● **EXCERPTED RECORDS**

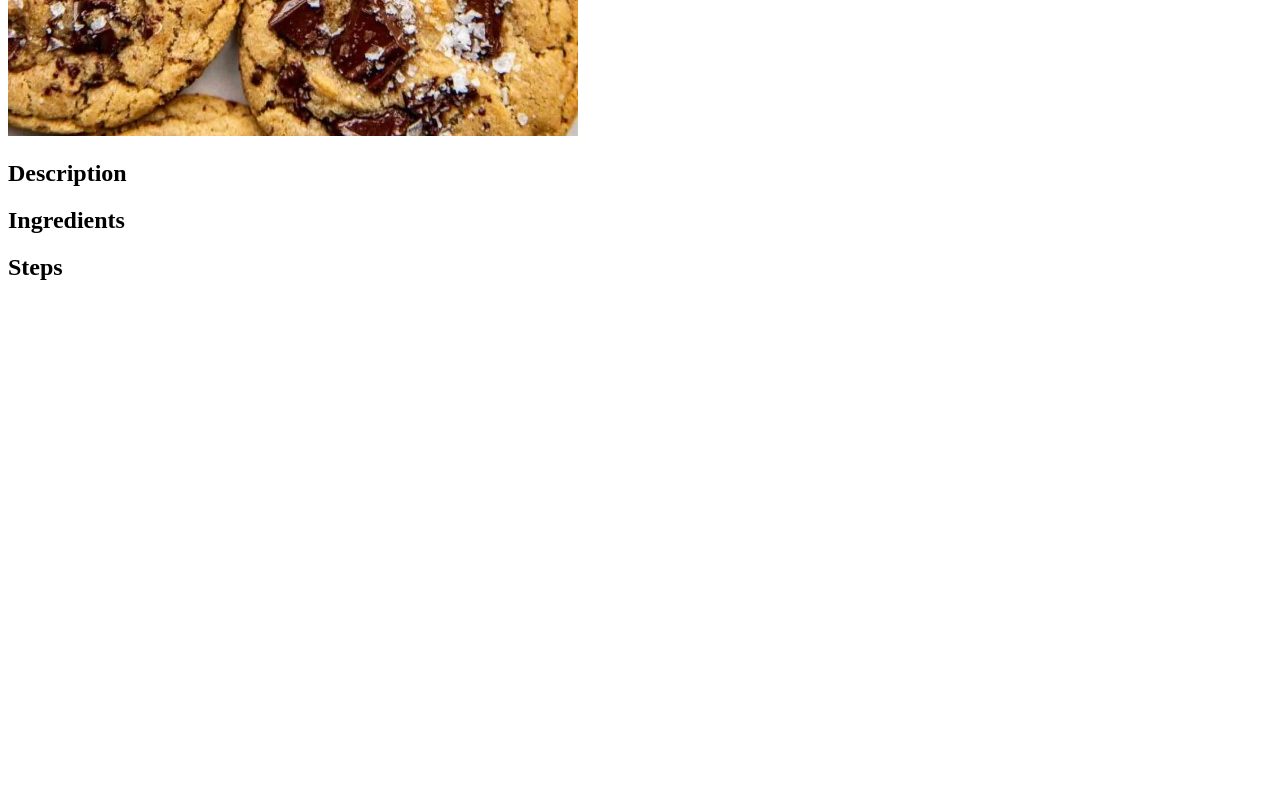
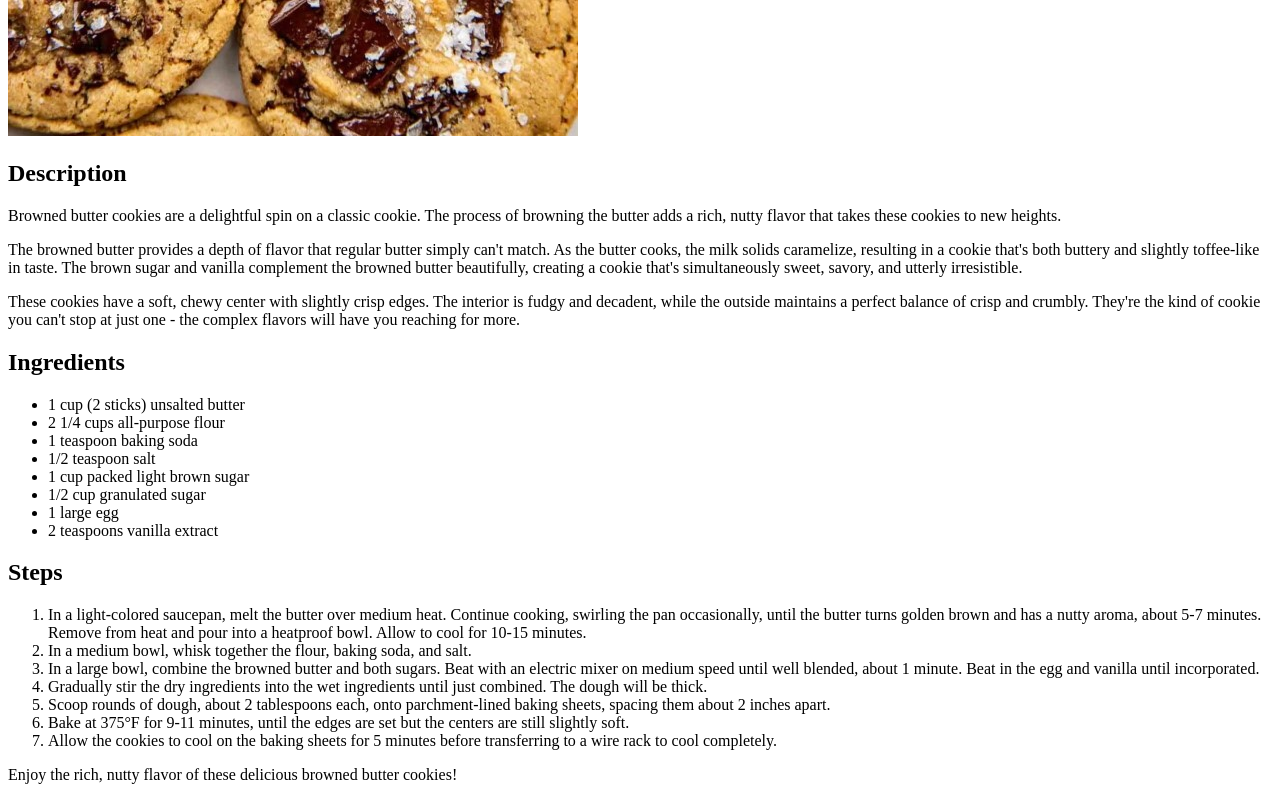
Before and after one commit to JanChav/odin-recipes, a plain HTML site: page recipes/ChocoCookies.html in a window 1280 px wide. Shown: the part 801-1601 px from the top of the page. Before the commit the page ends 1102 px from the top, so only its background shows below. Drawn offline with Linux system fonts and the light colour scheme.

Commit message:
Add paragraphs and lists to the body of the new pages
Add paragraphs under description header for both ChocoCookies and MacAndCheese
Add an unordered list under the Ingredients header for both pages
Add an ordered list under the Steps header for both pages
Content of pages is be complete

```diff
--- a/recipes/ChocoCookies.html
+++ b/recipes/ChocoCookies.html
@@ -11,8 +11,43 @@
 
     <h2>Description</h2>
 
+    <p>Browned butter cookies are a delightful spin on a classic cookie.
+    The process of browning the butter adds a rich, nutty flavor that takes
+    these cookies to new heights.</p>
+
+    <p>The browned butter provides a depth of flavor that regular butter
+        simply can't match. As the butter cooks, the milk solids caramelize,
+        resulting in a cookie that's both buttery and slightly toffee-like in taste.
+        The brown sugar and vanilla complement the browned butter beautifully,
+        creating a cookie that's simultaneously sweet, savory, and utterly irresistible.</p>
+
+    <p>These cookies have a soft, chewy center with slightly crisp edges.
+        The interior is fudgy and decadent, while the outside maintains a
+        perfect balance of crisp and crumbly. They're the kind of cookie you
+        can't stop at just one - the complex flavors will have you reaching for more.</p>
+
     <h2>Ingredients</h2>
+        <ul>
+            <li>1 cup (2 sticks) unsalted butter</li>
+            <li>2 1/4 cups all-purpose flour</li>
+            <li>1 teaspoon baking soda</li>
+            <li>1/2 teaspoon salt</li>
+            <li>1 cup packed light brown sugar</li>
+            <li>1/2 cup granulated sugar</li>
+            <li>1 large egg</li>
+            <li>2 teaspoons vanilla extract</li>
+        </ul>
 
     <h2>Steps</h2>
+        <ol>
+            <li>In a light-colored saucepan, melt the butter over medium heat. Continue cooking, swirling the pan occasionally, until the butter turns golden brown and has a nutty aroma, about 5-7 minutes. Remove from heat and pour into a heatproof bowl. Allow to cool for 10-15 minutes.</li>
+            <li>In a medium bowl, whisk together the flour, baking soda, and salt.</li>
+            <li>In a large bowl, combine the browned butter and both sugars. Beat with an electric mixer on medium speed until well blended, about 1 minute. Beat in the egg and vanilla until incorporated.</li>
+            <li>Gradually stir the dry ingredients into the wet ingredients until just combined. The dough will be thick.</li>
+            <li>Scoop rounds of dough, about 2 tablespoons each, onto parchment-lined baking sheets, spacing them about 2 inches apart.</li>
+            <li>Bake at 375°F for 9-11 minutes, until the edges are set but the centers are still slightly soft.</li>
+            <li>Allow the cookies to cool on the baking sheets for 5 minutes before transferring to a wire rack to cool completely.</li>
+        </ol>
+        <p>Enjoy the rich, nutty flavor of these delicious browned butter cookies!</p>
 </body>
 </html>
```
Also changed, not shown: recipes/MacAndCheese.html (+36 -0 lines).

● **REQUIRED ACTION**
Give the records above again verbatim, pictures omitted.

● **ANSWER SPACE**
Before and after one commit to JanChav/odin-recipes, a plain HTML site: page recipes/ChocoCookies.html in a window 1280 px wide. Shown: the part 801-1601 px from the top of the page. Before the commit the page ends 1102 px from the top, so only its background shows below. Drawn offline with Linux system fonts and the light colour scheme.

Commit message:
Add paragraphs and lists to the body of the new pages
Add paragraphs under description header for both ChocoCookies and MacAndCheese
Add an unordered list under the Ingredients header for both pages
Add an ordered list under the Steps header for both pages
Content of pages is be complete

```diff
--- a/recipes/ChocoCookies.html
+++ b/recipes/ChocoCookies.html
@@ -11,8 +11,43 @@
 
     <h2>Description</h2>
 
+    <p>Browned butter cookies are a delightful spin on a classic cookie.
+    The process of browning the butter adds a rich, nutty flavor that takes
+    these cookies to new heights.</p>
+
+    <p>The browned butter provides a depth of flavor that regular butter
+        simply can't match. As the butter cooks, the milk solids caramelize,
+        resulting in a cookie that's both buttery and slightly toffee-like in taste.
+        The brown sugar and vanilla complement the browned butter beautifully,
+        creating a cookie that's simultaneously sweet, savory, and utterly irresistible.</p>
+
+    <p>These cookies have a soft, chewy center with slightly crisp edges.
+        The interior is fudgy and decadent, while the outside maintains a
+        perfect balance of crisp and crumbly. They're the kind of cookie you
+        can't stop at just one - the complex flavors will have you reaching for more.</p>
+
     <h2>Ingredients</h2>
+        <ul>
+            <li>1 cup (2 sticks) unsalted butter</li>
+            <li>2 1/4 cups all-purpose flour</li>
+            <li>1 teaspoon baking soda</li>
+            <li>1/2 teaspoon salt</li>
+            <li>1 cup packed light brown sugar</li>
+            <li>1/2 cup granulated sugar</li>
+            <li>1 large egg</li>
+            <li>2 teaspoons vanilla extract</li>
+        </ul>
 
     <h2>Steps</h2>
+        <ol>
+            <li>In a light-colored saucepan, melt the butter over medium heat. Continue cooking, swirling the pan occasionally, until the butter turns golden brown and has a nutty aroma, about 5-7 minutes. Remove from heat and pour into a heatproof bowl. Allow to cool for 10-15 minutes.</li>
+            <li>In a medium bowl, whisk together the flour, baking soda, and salt.</li>
+            <li>In a large bowl, combine the browned butter and both sugars. Beat with an electric mixer on medium speed until well blended, about 1 minute. Beat in the egg and vanilla until incorporated.</li>
+            <li>Gradually stir the dry ingredients into the wet ingredients until just combined. The dough will be thick.</li>
+            <li>Scoop rounds of dough, about 2 tablespoons each, onto parchment-lined baking sheets, spacing them about 2 inches apart.</li>
+            <li>Bake at 375°F for 9-11 minutes, until the edges are set but the centers are still slightly soft.</li>
+            <li>Allow the cookies to cool on the baking sheets for 5 minutes before transferring to a wire rack to cool completely.</li>
+        </ol>
+        <p>Enjoy the rich, nutty flavor of these delicious browned butter cookies!</p>
 </body>
 </html>
```
Also changed, not shown: recipes/MacAndCheese.html (+36 -0 lines).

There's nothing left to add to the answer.